Work required: Keep every line in which "FilePath" occurs and drop the rest of the data.

(Records from a collection)
◆ ◆ ◆ ◆
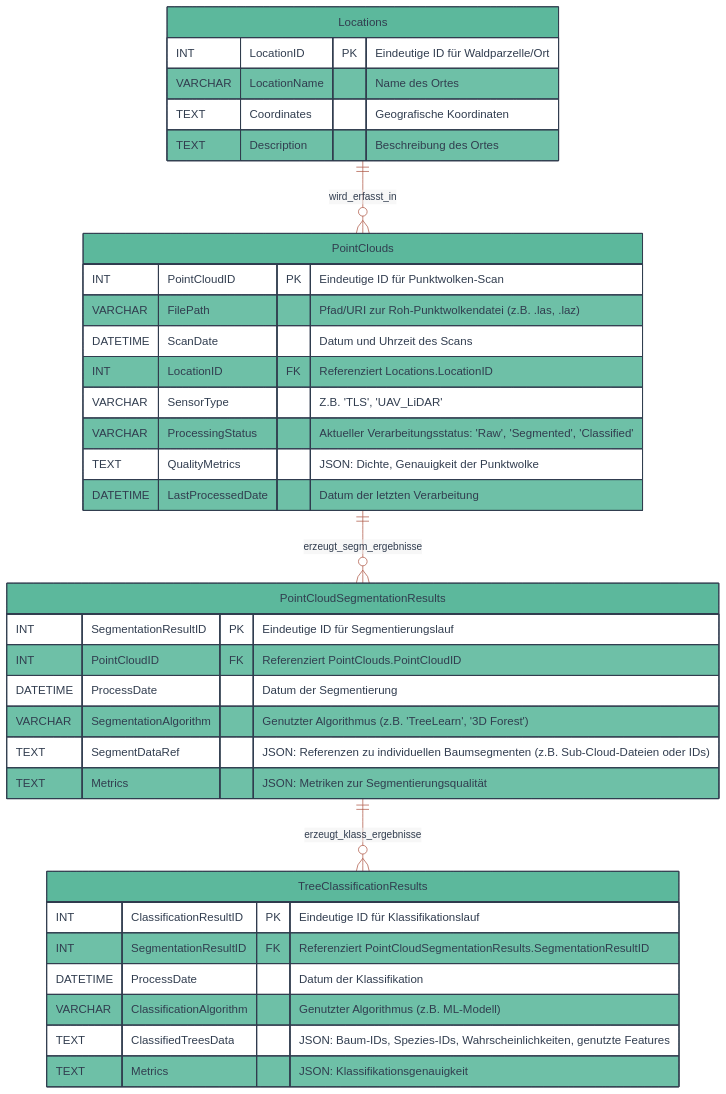
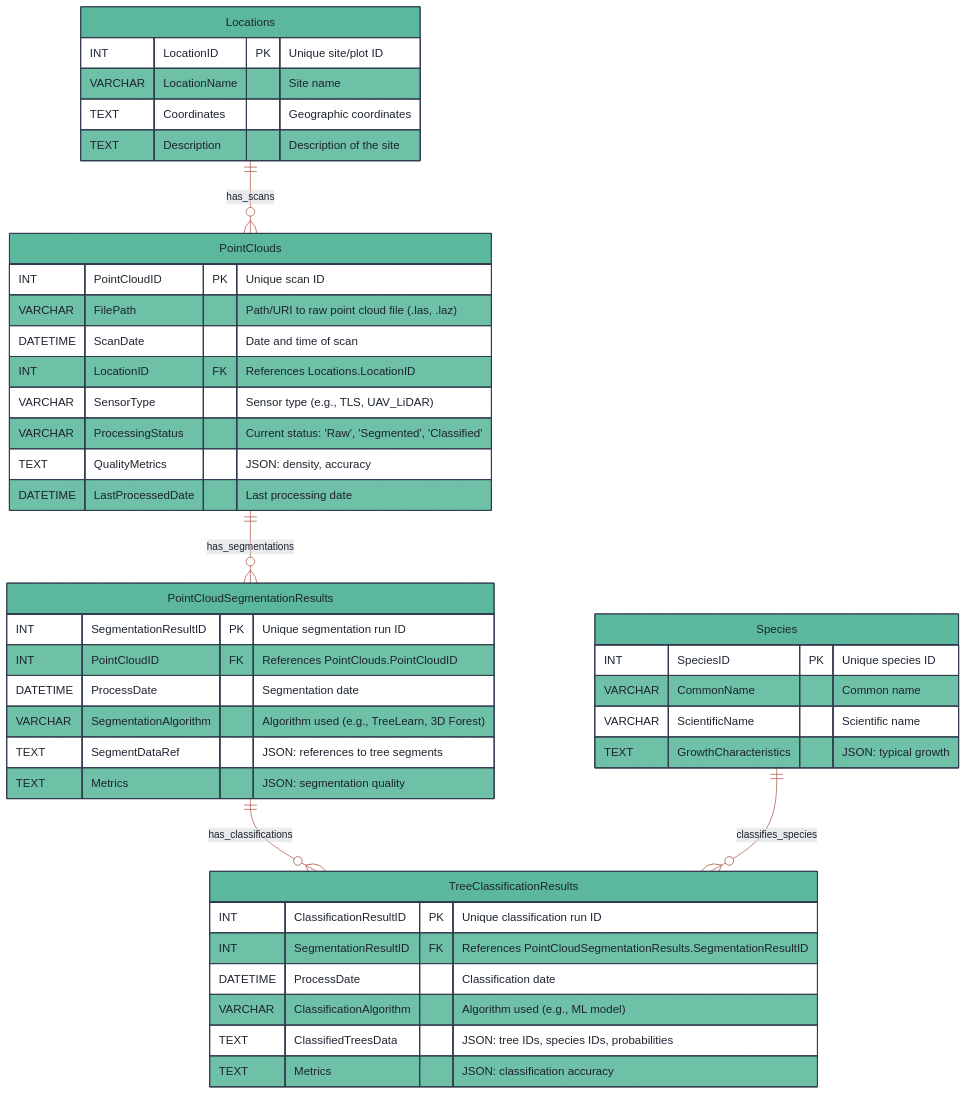
One commit to XRFutureForests/digital-twin-db changed the first of 3 diagrams in docs/database_design.md. Above: the diagram before and after it, drawn with Mermaid. The commit also changed other lines of this file, not shown here.

````diff
--- a/docs/database_design.md
+++ b/docs/database_design.md
@@ -9,61 +11,69 @@
 ```mermaid
 %%{
   init: {
     'theme': 'base',
     'themeVariables': {
       'background': '#FFFFFF',
       'fontFamily': 'verdana',
       'lineColor': '#ad5643',
       'primaryColor': '#5cb89c',
-      'primaryTextColor': '#313d4f',
+      'primaryTextColor': '#1d242f',
       'primaryBorderColor': '#313d4f',
-      'secondaryColor': '#ad5643',
-      'secondaryTextColor': '#F0F0F0',
+      'secondaryColor': '#d6aaa1',
+      'secondaryTextColor': '#1d242f',
       'secondaryBorderColor': '#ad5643',
-      'tertiaryColor': '#F0F0F0',
-      'tertiaryTextColor': '#000000',
+      'tertiaryColor': '#d5d8db',
+      'tertiaryTextColor': '#1d242f',
       'tertiaryBorderColor': '#313d4f'
     }
   }
 }%%
 erDiagram
     Locations {
-        INT LocationID PK "Eindeutige ID für Waldparzelle/Ort"
-        VARCHAR LocationName "Name des Ortes"
-        TEXT Coordinates "Geografische Koordinaten"
-        TEXT Description "Beschreibung des Ortes"
+        INT LocationID PK "Unique site/plot ID"
+        VARCHAR LocationName "Site name"
+        TEXT Coordinates "Geographic coordinates"
+        TEXT Description "Description of the site"
     }
 
     PointClouds {
-        INT PointCloudID PK "Eindeutige ID für Punktwolken-Scan"
-        VARCHAR FilePath "Pfad/URI zur Roh-Punktwolkendatei (z.B. .las, .laz)"
-        DATETIME ScanDate "Datum und Uhrzeit des Scans"
-        INT LocationID FK "Referenziert Locations.LocationID"
-        VARCHAR SensorType "Z.B. 'TLS', 'UAV_LiDAR'"
-        VARCHAR ProcessingStatus "Aktueller Verarbeitungsstatus: 'Raw', 'Segmented', 'Classified'"
-        TEXT QualityMetrics "JSON: Dichte, Genauigkeit der Punktwolke"
-        DATETIME LastProcessedDate "Datum der letzten Verarbeitung"
+        INT PointCloudID PK "Unique scan ID"
+        VARCHAR FilePath "Path/URI to raw point cloud file (.las, .laz)"
+        DATETIME ScanDate "Date and time of scan"
+        INT LocationID FK "References Locations.LocationID"
+        VARCHAR SensorType "Sensor type (e.g., TLS, UAV_LiDAR)"
+        VARCHAR ProcessingStatus "Current status: 'Raw', 'Segmented', 'Classified'"
+        TEXT QualityMetrics "JSON: density, accuracy"
+        DATETIME LastProcessedDate "Last processing date"
     }
 
     PointCloudSegmentationResults {
-        INT SegmentationResultID PK "Eindeutige ID für Segmentierungslauf"
-        INT PointCloudID FK "Referenziert PointClouds.PointCloudID"
-        DATETIME ProcessDate "Datum der Segmentierung"
-        VARCHAR SegmentationAlgorithm "Genutzter Algorithmus (z.B. 'TreeLearn', '3D Forest')"
-        TEXT SegmentDataRef "JSON: Referenzen zu individuellen Baumsegmenten (z.B. Sub-Cloud-Dateien oder IDs)"
-        TEXT Metrics "JSON: Metriken zur Segmentierungsqualität"
+        INT SegmentationResultID PK "Unique segmentation run ID"
+        INT PointCloudID FK "References PointClouds.PointCloudID"
+        DATETIME ProcessDate "Segmentation date"
+        VARCHAR SegmentationAlgorithm "Algorithm used (e.g., TreeLearn, 3D Forest)"
+        TEXT SegmentDataRef "JSON: references to tree segments"
+        TEXT Metrics "JSON: segmentation quality"
     }
 
     TreeClassificationResults {
-        INT ClassificationResultID PK "Eindeutige ID für Klassifikationslauf"
-        INT SegmentationResultID FK "Referenziert PointCloudSegmentationResults.SegmentationResultID"
-        DATETIME ProcessDate "Datum der Klassifikation"
-        VARCHAR ClassificationAlgorithm "Genutzter Algorithmus (z.B. ML-Modell)"
-        TEXT ClassifiedTreesData "JSON: Baum-IDs, Spezies-IDs, Wahrscheinlichkeiten, genutzte Features"
-        TEXT Metrics "JSON: Klassifikationsgenauigkeit"
+        INT ClassificationResultID PK "Unique classification run ID"
+        INT SegmentationResultID FK "References PointCloudSegmentationResults.SegmentationResultID"
+        DATETIME ProcessDate "Classification date"
+        VARCHAR ClassificationAlgorithm "Algorithm used (e.g., ML model)"
+        TEXT ClassifiedTreesData "JSON: tree IDs, species IDs, probabilities"
+        TEXT Metrics "JSON: classification accuracy"
     }
 
-    Locations ||--o{ PointClouds : wird_erfasst_in
-    PointClouds ||--o{ PointCloudSegmentationResults : erzeugt_segm_ergebnisse
-    PointCloudSegmentationResults ||--o{ TreeClassificationResults : erzeugt_klass_ergebnisse
+    Species {
+        INT SpeciesID PK "Unique species ID"
+        VARCHAR CommonName "Common name"
+        VARCHAR ScientificName "Scientific name"
+        TEXT GrowthCharacteristics "JSON: typical growth"
+    }
+
+    Locations ||--o{ PointClouds : has_scans
+    PointClouds ||--o{ PointCloudSegmentationResults : has_segmentations
+    PointCloudSegmentationResults ||--o{ TreeClassificationResults : has_classifications
+    Species ||--o{ TreeClassificationResults : classifies_species
 ```
````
◆ ◆ ◆ ◆
Exercise output:
-        VARCHAR FilePath "Pfad/URI zur Roh-Punktwolkendatei (z.B. .las, .laz)"
+        VARCHAR FilePath "Path/URI to raw point cloud file (.las, .laz)"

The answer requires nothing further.